QUOTE: "The eagle on the naval and war flag of the German Empire of 1903 is ... the Prussian eagle, not the imperial eagle, even though its appearance was made similar to the imperial eagle in 1892. The imperial naval and war flag of 1871 was originally ... the common war flag of the North German Confederation, and the image of the Prussian eagle on it was obvious for the following reasons:
• The King of Prussia was also President of the North German Confederation.
• Of the states of the North German Confederation, only Prussia had significant naval forces.
• The coat of arms of the North German Confederation was a horizontal black-white-red striped shield, its colors already appeared elsewhere in the war flag.
At the founding of the Empire (1871) the merchant flag (trade flag) and the war flag of the North German Confederation were taken over, the merchant flag became also the national flag. The King of Prussia also became German emperor in personal union and received the command over all the armed forces of the German Empire – except over those of Bavaria and Württemberg, however, there only in the event of war.
The coat of arms of the German Empire of 1871 should be clearly different from the Prussian and the Austrian eagle (black double eagle on a golden background) and showed a black, one-headed imperial eagle with red arms (claws, beak, tongue) without scepter and imperial apple on a golden background. On the chest of the imperial eagle lays a "breast plate" with the Prussian eagle (black with golden arms and with scepter and imperial apple on a silver background), on the chest of the Prussian eagle lay a "heart shield" with the coat of arms of the dynasty of Hohenzollern, a shield, quartered in silver and black. ...
... The entwined "FR" (not "R") ... means "Fridericus Rex" (Latin: "King Frederick") and refers to all Prussian kings of this name. The two German Emperors Wilhelm I. and Wilhelm II. could have changed the name to "WI" ("Wilhelmus Imperator", Latin: "Emperor Wilhelm"), but they did not." QUOTE END
1867–1871, naval and war flag of the North German Confederation, and
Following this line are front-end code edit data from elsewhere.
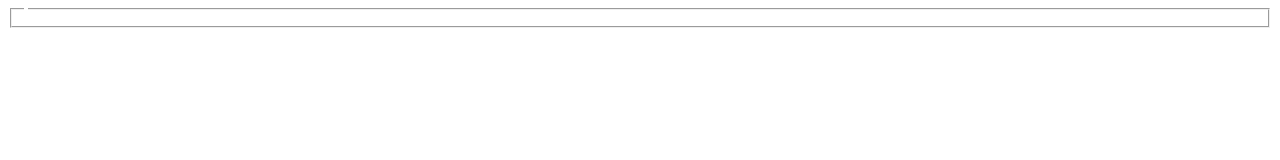
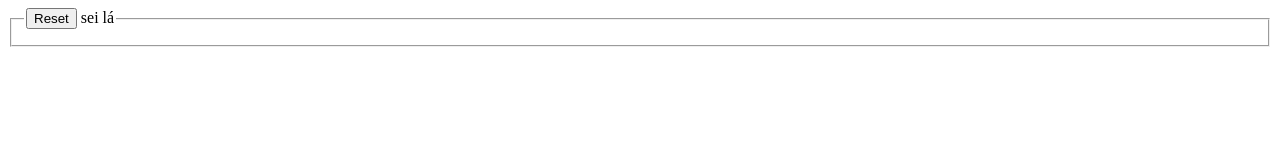
Before and after one commit to bmellborges/senacversionamento, a plain HTML site: page index.html in a window 1280 px wide. Drawn offline with Linux system fonts and the light colour scheme.

Commit message:
Update index.html

```diff
--- a/index.html
+++ b/index.html
@@ -8,7 +8,7 @@
 	<form>
 		<fieldset>
 			<legend>
-
+				<input type="reset"> sei lá
 			</legend>
 		</fieldset>
 	</form>
```
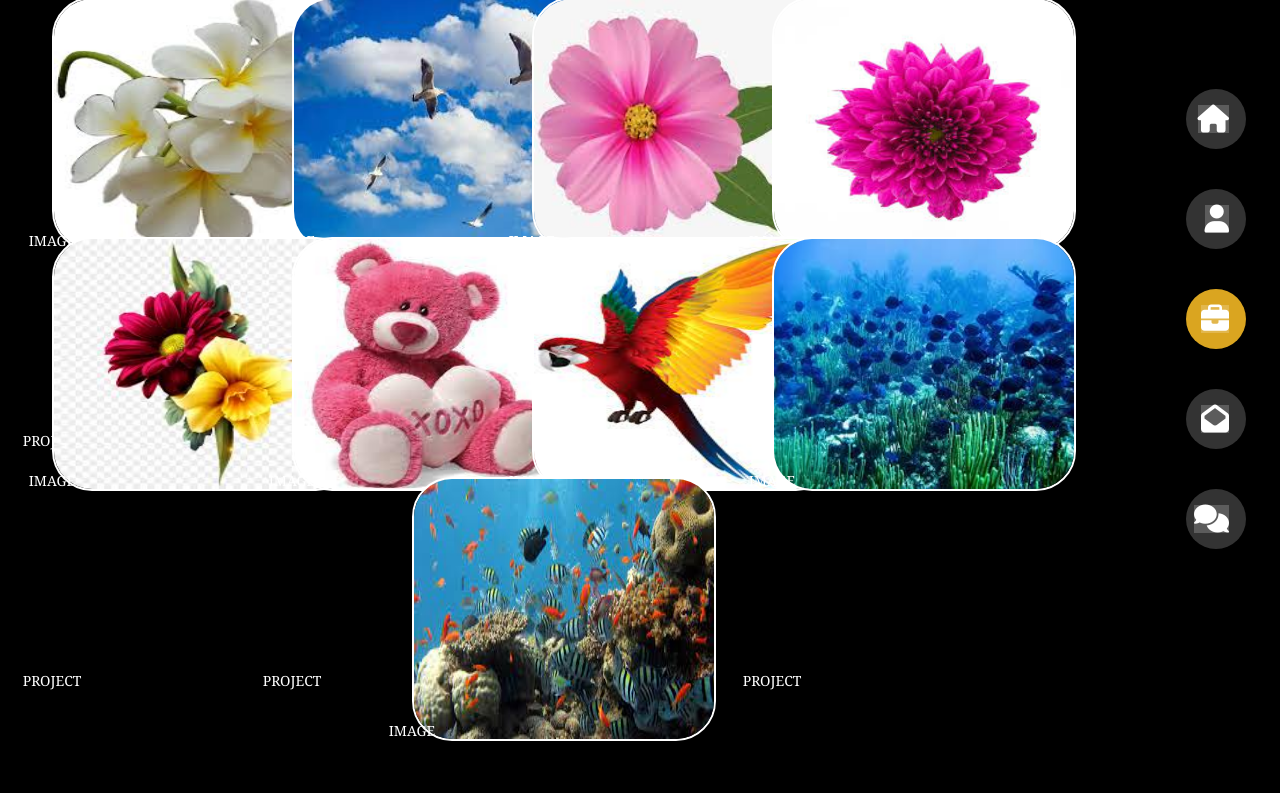
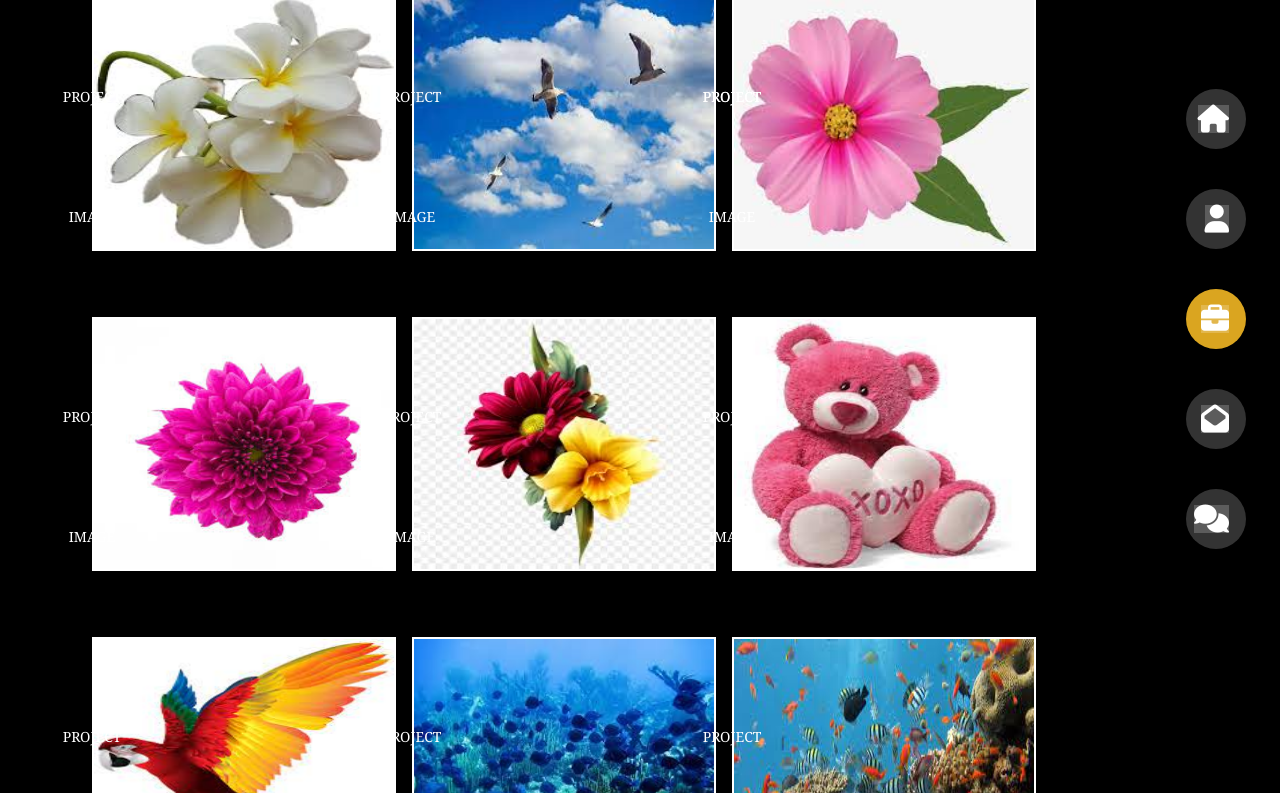
Before and after one commit to chinwemartins02/portfolio, a plain HTML site: page myportfolio.html in a window 1280 px wide. Shown: the part 101-894 px from the top of the page. Drawn offline with Linux system fonts and the light colour scheme.

Commit message:
portfolio

```diff
--- a/myportfolio.html
+++ b/myportfolio.html
@@ -23,42 +23,41 @@
 
         <div class="flexcontainer">
             <div class="flexbox" >
-                <img src="./images/beauty4.jpg" style="border: 2px solid white;  border-radius: 40px;  width: 300px;  height: 250px;"alt="business">
+                <img src="./images/beauty4.jpg" style="border: 2px solid white;   width: 300px;  height: 250px;"alt="business">
                 <div class="slider"><p>IMAGE PROJECT</p></div>
             </div>
             <div class="flexbox">
-                <img src="./images/beauty7.jpg" style="border: 2px solid white;  border-radius: 40px; width: 300px;  height: 250px;" alt="education">
+                <img src="./images/beauty7.jpg" style="border: 2px solid white;  width: 300px;  height: 250px;" alt="education">
                 <div class="slider"><p>IMAGE PROJECT</p></div>
             </div>
             <div class="flexbox">
-                <img src="./images/beauty1.jpg" style="border: 2px solid white;  border-radius: 40px; width: 300px;  height: 250px;" alt="ecommerce">
+                <img src="./images/beauty1.jpg" style="border: 2px solid white;  width: 300px;  height: 250px;" alt="ecommerce">
                 <div class="slider"><p>IMAGE PROJECT</p></div>
                 <div class="slider"><p>IMAGE PROJECT</p></div>
             </div>
             <div class="flexbox">
-                <img src="./images/beauty3.jpg" style="border: 2px solid white;  border-radius: 40px; width: 300px;  height: 250px;" alt="fashion">
+                <img src="./images/beauty3.jpg" style="border: 2px solid white;  width: 300px;  height: 250px;" alt="fashion">
                 <div class="slider"><p>IMAGE PROJECT</p></div>
             </div>
             <div class="flexbox">
-                <img src="./images/beauty2.jpg" style="border: 2px solid white;  border-radius: 40px; width: 300px;  height: 250px;" alt="marketing" >
+                <img src="./images/beauty2.jpg" style="border: 2px solid white;  width: 300px;  height: 250px;" alt="marketing" >
                 <div class="slider"><p>IMAGE PROJECT</p></div>
             </div>
             <div class="flexbox">
-                <img src="./images/beauty5.jpg" style="border: 2px solid white;  border-radius: 40px; width: 300px;  height: 250px;" alt="consulting" >
+                <img src="./images/beauty5.jpg" style="border: 2px solid white;  width: 300px;  height: 250px;" alt="consulting" >
                 <div class="slider"><p>IMAGE PROJECT</p></div>
             </div>
             <div class="flexbox">
-                <img src="./images/beauty6.jpg" style="border: 2px solid white;  border-radius: 40px; width: 300px;  height: 250px;" alt="software" >
+                <img src="./images/beauty6.jpg" style="border: 2px solid white;  width: 300px;  height: 250px;" alt="software" >
                 <div class="slider"><p>IMAGE PROJECT</p></div>
             </div>
             <div class="flexbox">
-                <img src="./images/beauty9.jpg" style="border: 2px solid white;  border-radius: 40px; width: 300px;  height: 250px;" alt="religion">
+                <img src="./images/beauty9.jpg" style="border: 2px solid white;  width: 300px;  height: 250px;" alt="religion">
                 <div class="slider"><p>IMAGE PROJECT</p></div>
             </div>
             <div class="flexbox">
-                <img src="./images/beauty8.jpg" style="border: 2px solid white;  border-radius: 40px; width: 300px;  height: 260px;" alt="sports">
+                <img src="./images/beauty8.jpg" style="border: 2px solid white;  width: 300px;  height: 260px;" alt="sports">
                 <div class="slider"><p>IMAGE PROJECT</p></div>
-
             </div>
         </div>
         <br>
--- a/myportfoliostyle.css
+++ b/myportfoliostyle.css
@@ -31,10 +31,11 @@ h1{
     display: flex;
     flex-wrap: wrap;
     justify-content: center;
-    gap: 20px;
+    gap: 100px;
 }
 
 .flexbox{
+    position: relative;
     width: 200px;
     height: 200px;
     color: white;
@@ -47,6 +48,10 @@ h1{
 }
 
 .slider{
+    position: absolute;
+    left: 0;
+    top: 0;
+    transform: translate(-50%, -50%);
     width: 0%;
     height: 0%;
     border-radius: 6px;
```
1871–1892, imperial naval and war flag of the German Empire
1892–1903, imperial naval and war flag of the German Empire
1903–1921, imperial naval and war flag of the German Empire